Instructions for the task. Copy out the entries word for word, leaving images aside.

[Before-and-after change data]
========

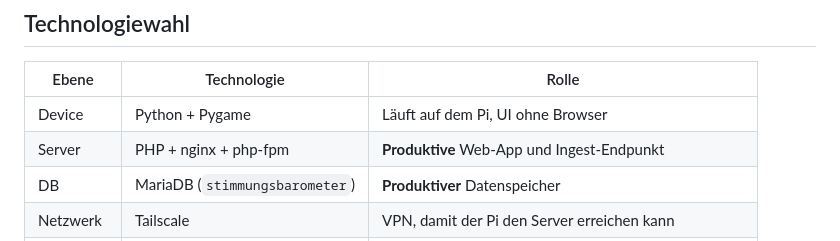
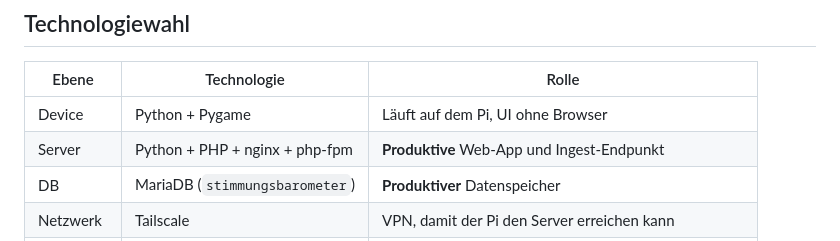
Before and after one commit to BoLibOde/SIA_V2, a Markdown page: docs/architecture.md, the part around the change. Drawn GitHub-style.

```diff
--- a/docs/architecture.md
+++ b/docs/architecture.md
@@ -166,7 +166,7 @@ SIA_V2/
 | Ebene | Technologie | Rolle |
 |-------|-------------|-------|
 | Device | Python + Pygame | Läuft auf dem Pi, UI ohne Browser |
-| Server | PHP + nginx + php-fpm | **Produktive** Web-App und Ingest-Endpunkt |
+| Server | Python + PHP + nginx + php-fpm | **Produktive** Web-App und Ingest-Endpunkt |
 | DB | MariaDB (`stimmungsbarometer`) | **Produktiver** Datenspeicher |
 | Netzwerk | Tailscale | VPN, damit der Pi den Server erreichen kann |
 | Server (alt) | FastAPI + SQLAlchemy | Alternativer/Entwicklungspfad (nicht deployt) |
```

========

Exercise result.
Before and after one commit to BoLibOde/SIA_V2, a Markdown page: docs/architecture.md, the part around the change. Drawn GitHub-style.

```diff
--- a/docs/architecture.md
+++ b/docs/architecture.md
@@ -166,7 +166,7 @@ SIA_V2/
 | Ebene | Technologie | Rolle |
 |-------|-------------|-------|
 | Device | Python + Pygame | Läuft auf dem Pi, UI ohne Browser |
-| Server | PHP + nginx + php-fpm | **Produktive** Web-App und Ingest-Endpunkt |
+| Server | Python + PHP + nginx + php-fpm | **Produktive** Web-App und Ingest-Endpunkt |
 | DB | MariaDB (`stimmungsbarometer`) | **Produktiver** Datenspeicher |
 | Netzwerk | Tailscale | VPN, damit der Pi den Server erreichen kann |
 | Server (alt) | FastAPI + SQLAlchemy | Alternativer/Entwicklungspfad (nicht deployt) |
```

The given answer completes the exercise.